After enjoying Sundance from the comfort of my home, I was anxiously awaiting for the in-person experience. Running into people you know virtually and finally meeting them is indescribable. Randomly walking past actors, directors and others on my way to screenings isn’t rare at the festival, which increases my excitement.

As a California native, I’m spoiled with the sunny, warm and cozy weather, so the drastic weather change can be inconvenient at first. But I can’t control the weather, and it becomes a secondary issue the moment I sit in the same room with fellow movie lovers for the communal venture. This year the festival had a hybrid option for attendees and I took advantage of it.

My final tally for the overall festival was 52 full-length feature movies with an array of documentaries and narrative features, both U.S based and international. The following are my top 10 favorite films I watched at Sundance along with some honorable mentions. 

Some honorable mentions: “Shortcomings”, “Polite Society,” “Rye Lane,” “The Deepest Breath,” and “Magazine Dreams.”

10. Sometimes I Think About Dying

Without a doubt, this film had the least appealing title, but was a delightful surprise. Daisy Ridley delivers a subtle and reserved performance. Having no piece of dialogue for the first 20 minutes of the film, her performance is solely dependent on her body language and demeanor.

A meditative look at human connection and interactions with people in our lives. The overall film is condensed and restrained with beautiful cinematography and a strong ensemble.

9. Little Richard: I Am Everything

This documentary looks at the impact Little Richard had on music and culture. Presenting himself unapologetically, he was a figure that stirred controversy and pushback. With interviews with known celebrities and musicians, like Mick Jagger, Ru Paul, Paul McCartney, and Tom Jones this film lays out Little Richard’s ups and downs in his career. Magnolia/CNN Films have acquired the rights for this film and will air on CNN after a theatrical release later this year.

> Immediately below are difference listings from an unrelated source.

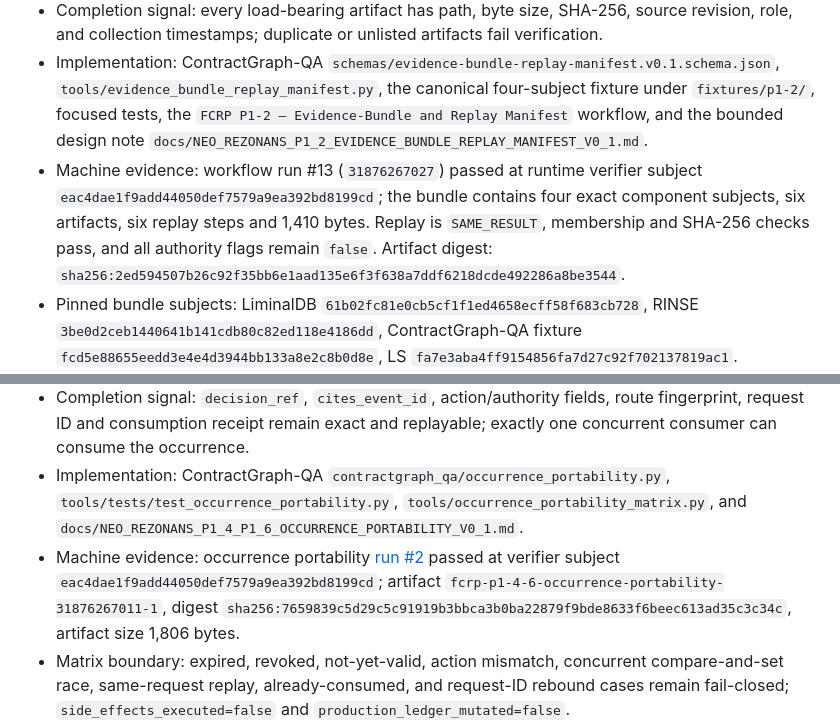
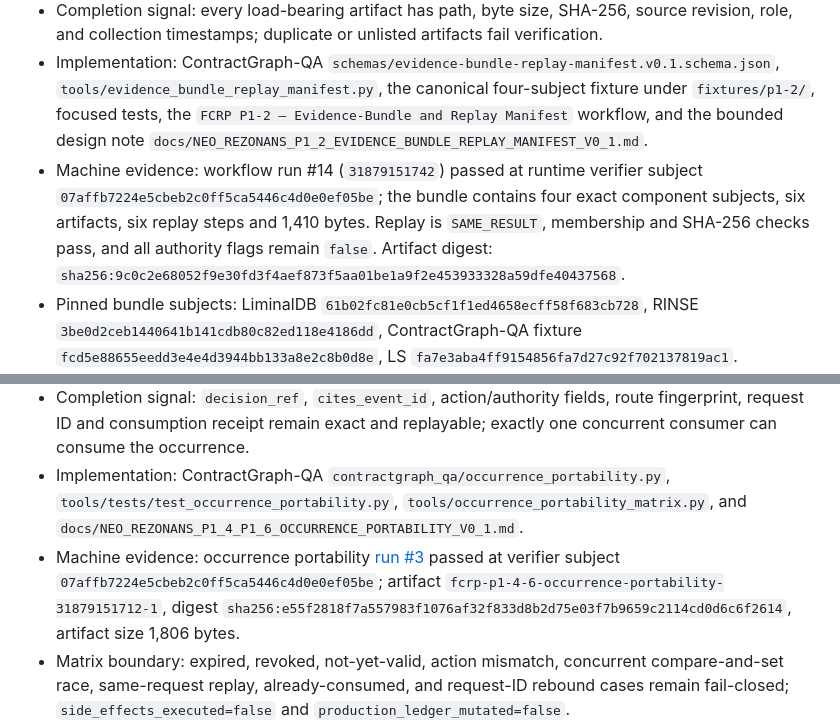
Before and after one commit to safal207/RESONANCE, a Markdown page: governance/NEO_RESONANCE_REPOSITORY_BACKLOG.md, 2 parts joined by grey strips. Rendered like a GitHub page.

```diff
--- a/governance/NEO_RESONANCE_REPOSITORY_BACKLOG.md
+++ b/governance/NEO_RESONANCE_REPOSITORY_BACKLOG.md
@@ -107,7 +107,7 @@ Already present and not to be recreated:
 - Target: LiminalDB, RINSE, ContractGraph-QA, and LS.
 - Completion signal: every load-bearing artifact has path, byte size, SHA-256, source revision, role, and collection timestamps; duplicate or unlisted artifacts fail verification.
 - Implementation: ContractGraph-QA `schemas/evidence-bundle-replay-manifest.v0.1.schema.json`, `tools/evidence_bundle_replay_manifest.py`, the canonical four-subject fixture under `fixtures/p1-2/`, focused tests, the `FCRP P1-2 — Evidence-Bundle and Replay Manifest` workflow, and the bounded design note `docs/NEO_REZONANS_P1_2_EVIDENCE_BUNDLE_REPLAY_MANIFEST_V0_1.md`.
-- Machine evidence: workflow run #13 (`31876267027`) passed at runtime verifier subject `eac4dae1f9add44050def7579a9ea392bd8199cd`; the bundle contains four exact component subjects, six artifacts, six replay steps and 1,410 bytes. Replay is `SAME_RESULT`, membership and SHA-256 checks pass, and all authority flags remain `false`. Artifact digest: `sha256:2ed594507b26c92f35bb6e1aad135e6f3f638a7ddf6218dcde492286a8be3544`.
+- Machine evidence: workflow run #14 (`31879151742`) passed at runtime verifier subject `07affb7224e5cbeb2c0ff5ca5446c4d0e0ef05be`; the bundle contains four exact component subjects, six artifacts, six replay steps and 1,410 bytes. Replay is `SAME_RESULT`, membership and SHA-256 checks pass, and all authority flags remain `false`. Artifact digest: `sha256:9c0c2e68052f9e30fd3f4aef873f5aa01be1a9f2e453933328a59dfe40437568`.
 - Pinned bundle subjects: LiminalDB `61b02fc81e0cb5cf1f1ed4658ecff58f683cb728`, RINSE `3be0d2ceb1440641b141cdb80c82ed118e4186dd`, ContractGraph-QA fixture `fcd5e88655eedd3e4e4d3944bb133a8e2c8b0d8e`, LS `fa7e3aba4ff9154856fa7d27c92f702137819ac1`.
 - Scope boundary: the verifier proves byte integrity, bundle membership, exact source pins and replay references for a bounded fixture; it does not assert live runtime integration, production safety, merge approval, deployment or security certification.
 
@@ -131,7 +131,7 @@ Already present and not to be recreated:
 - Purpose: preserve one concrete authorization occurrence across every adapter, prevent duplicate or rebound consumption under race/replay, and emit a receipt bound to the exact consumer and action.
 - Completion signal: `decision_ref`, `cites_event_id`, action/authority fields, route fingerprint, request ID and consumption receipt remain exact and replayable; exactly one concurrent consumer can consume the occurrence.
 - Implementation: ContractGraph-QA `contractgraph_qa/occurrence_portability.py`, `tools/tests/test_occurrence_portability.py`, `tools/occurrence_portability_matrix.py`, and `docs/NEO_REZONANS_P1_4_P1_6_OCCURRENCE_PORTABILITY_V0_1.md`.
-- Machine evidence: occurrence portability [run #2](https://github.com/safal207/ContractGraph-QA/actions/runs/31876267011) passed at verifier subject `eac4dae1f9add44050def7579a9ea392bd8199cd`; artifact `fcrp-p1-4-6-occurrence-portability-31876267011-1`, digest `sha256:7659839c5d29c5c91919b3bbca3b0ba22879f9bde8633f6beec613ad35c3c34c`, artifact size 1,806 bytes.
+- Machine evidence: occurrence portability [run #3](https://github.com/safal207/ContractGraph-QA/actions/runs/31879151712) passed at verifier subject `07affb7224e5cbeb2c0ff5ca5446c4d0e0ef05be`; artifact `fcrp-p1-4-6-occurrence-portability-31879151712-1`, digest `sha256:e55f2818f7a557983f1076af32f833d8b2d75e03f7b9659c2114cd0d6c6f2614`, artifact size 1,806 bytes.
 - Matrix boundary: expired, revoked, not-yet-valid, action mismatch, concurrent compare-and-set race, same-request replay, already-consumed, and request-ID rebound cases remain fail-closed; `side_effects_executed=false` and `production_ledger_mutated=false`.
 - Scope boundary: this is a provider-neutral conformance/reference layer; it does not claim a production ledger migration, CrewAI adoption, deployment, external effects, merge approval, or security authorization.
 - Next transition: P1-4/P1-5/P1-6 occurrence portability.
```
Also changed, not shown: other parts of governance/NEO_RESONANCE_REPOSITORY_BACKLOG.md (+18 -12 lines).
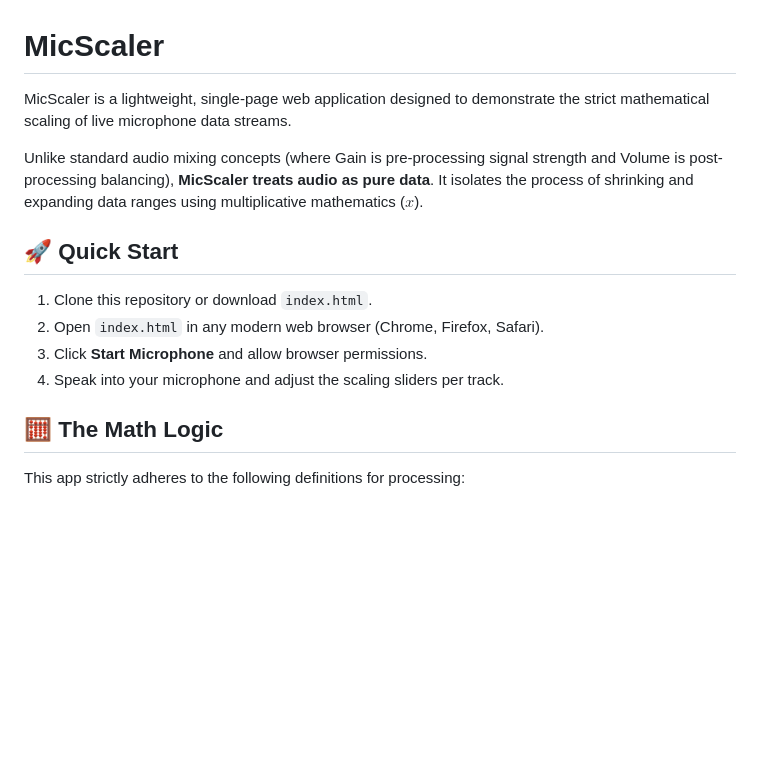
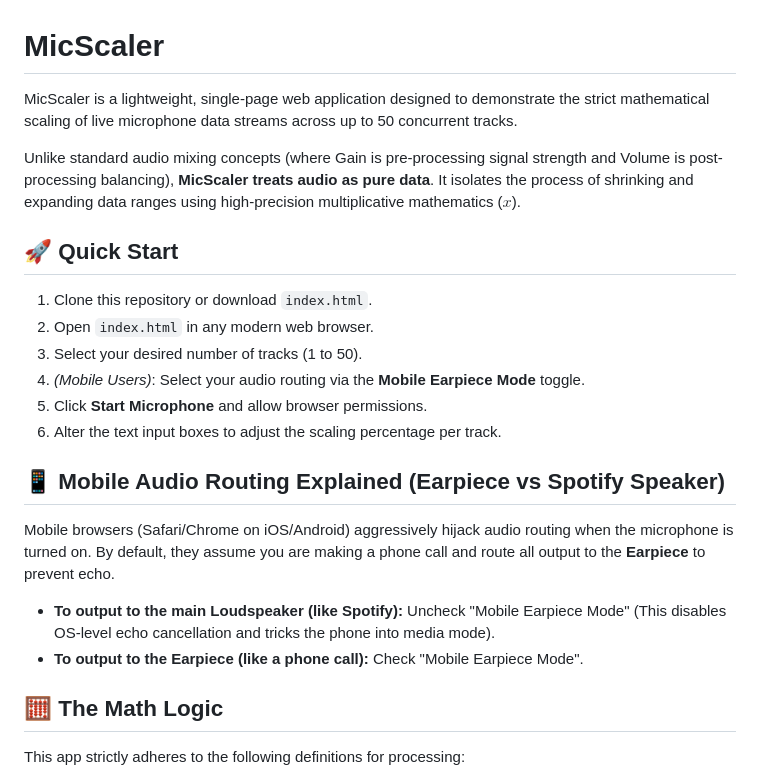
Before and after one commit to Global-CCD/MicScaler, a Markdown page: README.md, the part around one of its changes. GitHub-like rendering; blank space fills up the shorter version.

```diff
--- a/README.md
+++ b/README.md
@@ -1,14 +1,21 @@
 # MicScaler
 
-MicScaler is a lightweight, single-page web application designed to demonstrate the strict mathematical scaling of live microphone data streams.
+MicScaler is a lightweight, single-page web application designed to demonstrate the strict mathematical scaling of live microphone data streams across up to 50 concurrent tracks.
 
-Unlike standard audio mixing concepts (where Gain is pre-processing signal strength and Volume is post-processing balancing), **MicScaler treats audio as pure data**. It isolates the process of shrinking and expanding data ranges using multiplicative mathematics ($x$).
+Unlike standard audio mixing concepts (where Gain is pre-processing signal strength and Volume is post-processing balancing), **MicScaler treats audio as pure data**. It isolates the process of shrinking and expanding data ranges using high-precision multiplicative mathematics ($x$).
 
 ## 🚀 Quick Start
 1. Clone this repository or download `index.html`.
-2. Open `index.html` in any modern web browser (Chrome, Firefox, Safari).
-3. Click **Start Microphone** and allow browser permissions.
-4. Speak into your microphone and adjust the scaling sliders per track.
+2. Open `index.html` in any modern web browser.
+3. Select your desired number of tracks (1 to 50).
+4. *(Mobile Users)*: Select your audio routing via the **Mobile Earpiece Mode** toggle.
+5. Click **Start Microphone** and allow browser permissions.
+6. Alter the text input boxes to adjust the scaling percentage per track.
+
+## 📱 Mobile Audio Routing Explained (Earpiece vs Spotify Speaker)
+Mobile browsers (Safari/Chrome on iOS/Android) aggressively hijack audio routing when the microphone is turned on. By default, they assume you are making a phone call and route all output to the **Earpiece** to prevent echo.
+*   **To output to the main Loudspeaker (like Spotify):** Uncheck "Mobile Earpiece Mode" (This disables OS-level echo cancellation and tricks the phone into media mode).
+*   **To output to the Earpiece (like a phone call):** Check "Mobile Earpiece Mode".
 
 ## 🧮 The Math Logic
 This app strictly adheres to the following definitions for processing:
```
Also changed, not shown: other parts of README.md (+13 -32 lines).
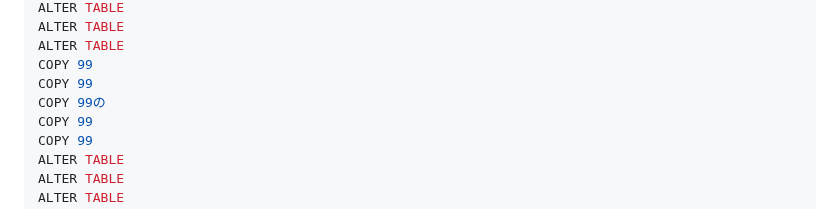
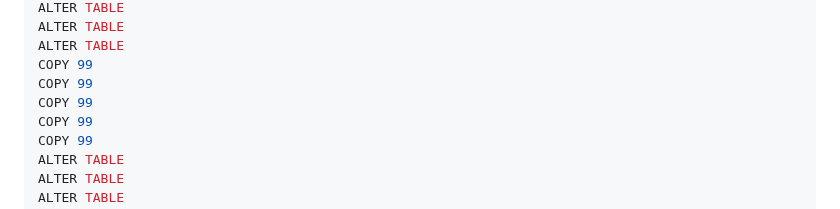
Before and after one commit to pipito-yukio/personal_healthcare, a Markdown page: README.md, the part around the change. GitHub-like rendering.

```diff
--- a/README.md
+++ b/README.md
@@ -619,7 +619,7 @@ ALTER TABLE
 ALTER TABLE
 COPY 99
 COPY 99
-COPY 99の
+COPY 99
 COPY 99
 COPY 99
 ALTER TABLE
```
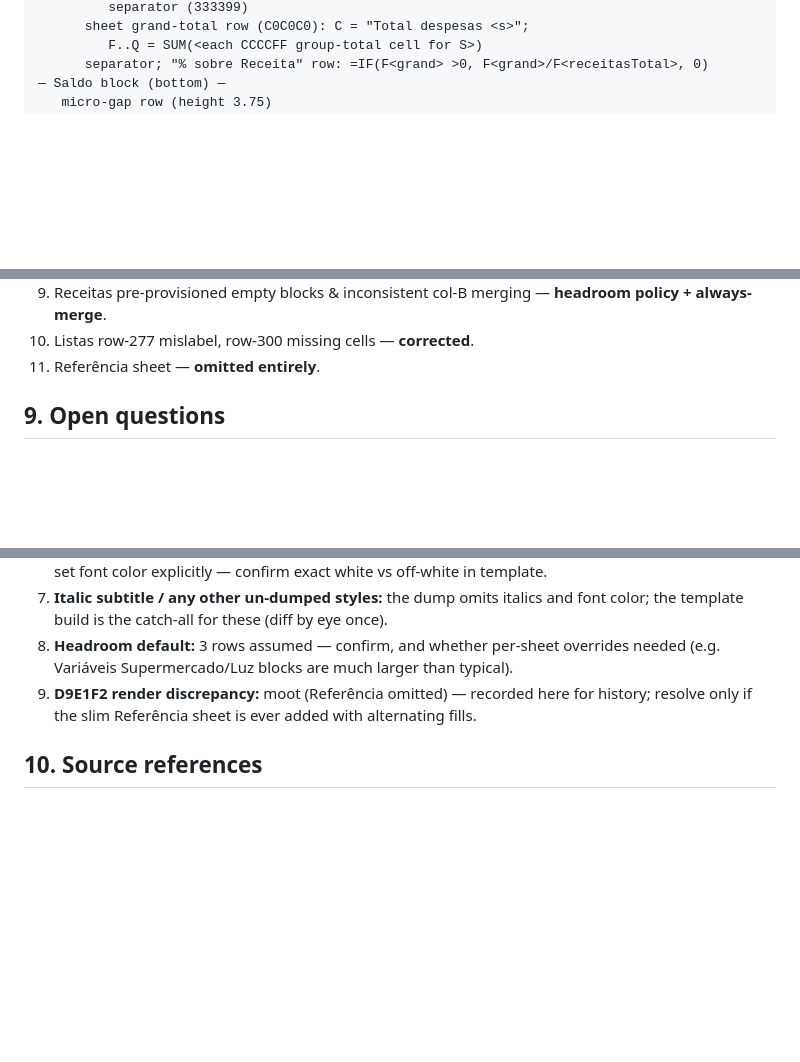
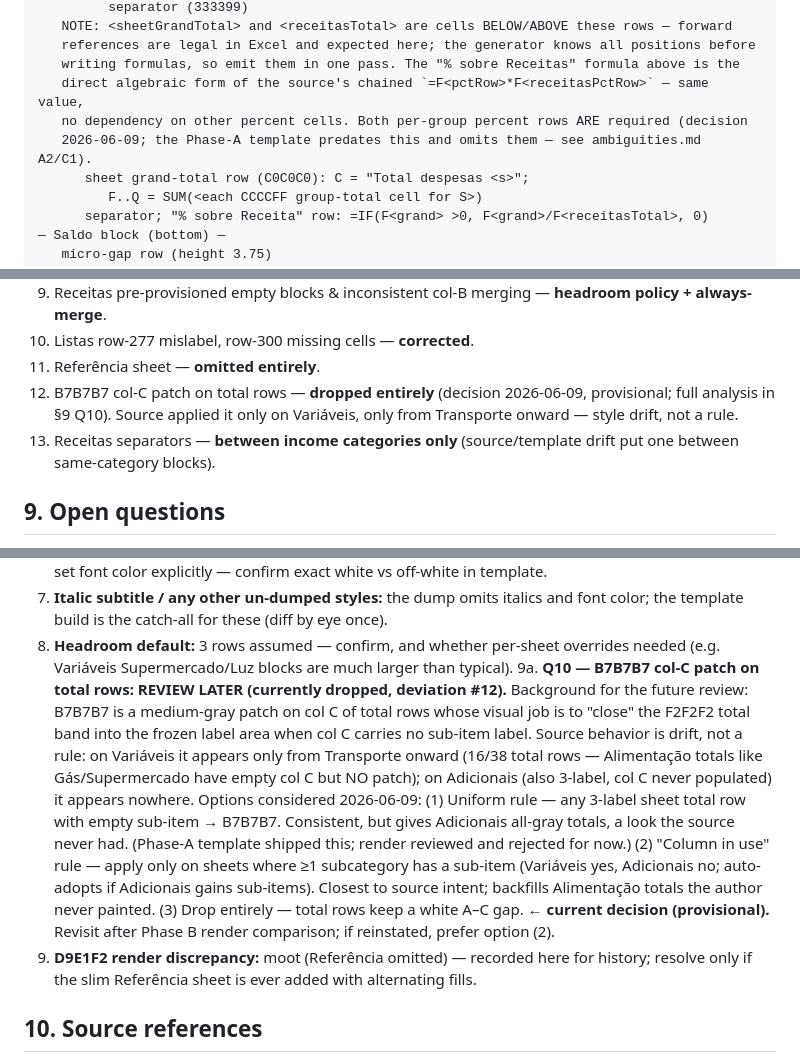
Before and after one commit to leandror172/expense-reporter-experiment, a Markdown page: .claude/plans/workbook-generator-spec.md, 3 parts joined by grey strips. Drawn GitHub-style; blank space fills up the shorter version.

Commit message:
docs(workbook): spec patches from Phase-A dogfood build
- §5.2: per-group percent rows clarified (forward refs legal; direct-form
  % sobre Receitas formula) and confirmed required
- §4: Receitas separators between income categories only
- §3.3/3.4: total-row 'filled down' = values, not background fill (C2)
- B7B7B7 dropped provisionally (deviation #12; full 3-option analysis in §9 Q10)

Co-Authored-By: Claude Fable 5 <noreply@anthropic.com>

```diff
--- a/.claude/plans/workbook-generator-spec.md
+++ b/.claude/plans/workbook-generator-spec.md
@@ -184,4 +184,10 @@ Row 5     "Valor" repeated in F..Q (no fill)
          separator (333399)
+   NOTE: <sheetGrandTotal> and <receitasTotal> are cells BELOW/ABOVE these rows — forward
+   references are legal in Excel and expected here; the generator knows all positions before
+   writing formulas, so emit them in one pass. The "% sobre Receitas" formula above is the
+   direct algebraic form of the source's chained `=F<pctRow>*F<receitasPctRow>` — same value,
+   no dependency on other percent cells. Both per-group percent rows ARE required (decision
+   2026-06-09; the Phase-A template predates this and omits them — see ambiguities.md A2/C1).
       sheet grand-total row (C0C0C0): C = "Total despesas <s>";
          F..Q = SUM(<each CCCCFF group-total cell for S>)
       separator; "% sobre Receita" row: =IF(F<grand> >0, F<grand>/F<receitasTotal>, 0)
@@ -252,6 +258,11 @@ So template diffs aren't mistaken for generator errors:
    always-merge**.
 10. Listas row-277 mislabel, row-300 missing cells — **corrected**.
 11. Referência sheet — **omitted entirely**.
+12. B7B7B7 col-C patch on total rows — **dropped entirely** (decision 2026-06-09, provisional;
+    full analysis in §9 Q10). Source applied it only on Variáveis, only from Transporte onward —
+    style drift, not a rule.
+13. Receitas separators — **between income categories only** (source/template drift put one
+    between same-category blocks).
 
 ## 9. Open questions
 
@@ -275,7 +286,22 @@ So template diffs aren't mistaken for generator errors:
    the template build is the catch-all for these (diff by eye once).
 8. **Headroom default:** 3 rows assumed — confirm, and whether per-sheet overrides needed
    (e.g. Variáveis Supermercado/Luz blocks are much larger than typical).
-9. **D9E1F2 render discrepancy:** moot (Referência omitted) — recorded here for history;
+9a. **Q10 — B7B7B7 col-C patch on total rows: REVIEW LATER (currently dropped, deviation #12).**
+   Background for the future review: B7B7B7 is a medium-gray patch on col C of total rows whose
+   visual job is to "close" the F2F2F2 total band into the frozen label area when col C carries
+   no sub-item label. Source behavior is drift, not a rule: on Variáveis it appears only from
+   Transporte onward (16/38 total rows — Alimentação totals like Gás/Supermercado have empty
+   col C but NO patch); on Adicionais (also 3-label, col C never populated) it appears nowhere.
+   Options considered 2026-06-09:
+   (1) Uniform rule — any 3-label sheet total row with empty sub-item → B7B7B7. Consistent, but
+       gives Adicionais all-gray totals, a look the source never had. (Phase-A template shipped
+       this; render reviewed and rejected for now.)
+   (2) "Column in use" rule — apply only on sheets where ≥1 subcategory has a sub-item
+       (Variáveis yes, Adicionais no; auto-adopts if Adicionais gains sub-items). Closest to
+       source intent; backfills Alimentação totals the author never painted.
+   (3) Drop entirely — total rows keep a white A–C gap. **← current decision (provisional).**
+   Revisit after Phase B render comparison; if reinstated, prefer option (2).
+10. **D9E1F2 render discrepancy:** moot (Referência omitted) — recorded here for history;
    resolve only if the slim Referência sheet is ever added with alternating fills.
 
 ## 10. Source references
```
Also changed, not shown: other parts of .claude/plans/workbook-generator-spec.md (+6 -6 lines).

8. The Persian Version

This comedy drama following a mother and daughter relationship that’s been strained for a few years was another delightful surprise. Accompanied by some great dancing sequences and a heartbreaking coming of age story regarding the mother, this film touches upon the familial dynamics and the importance of context.

It’s easy to develop judgments about people, particularly our parents, without seeing the big picture. This movie was engaging and it connected with me on various levels. Sony Pictures Classics has acquired the rights to this film, so keep an eye out for a future release date.

7. Plan C

This documentary follows the organization responsible for creating a website focused on providing information to individuals who need more insight about abortion. The site has a series of options like ordering medication online, locations of clinics that provide these services, and in some instances, medical professionals that are available for a virtual appointment. For those residing in states that have banned abortion, this documentary provides useful information for those in need of assistance.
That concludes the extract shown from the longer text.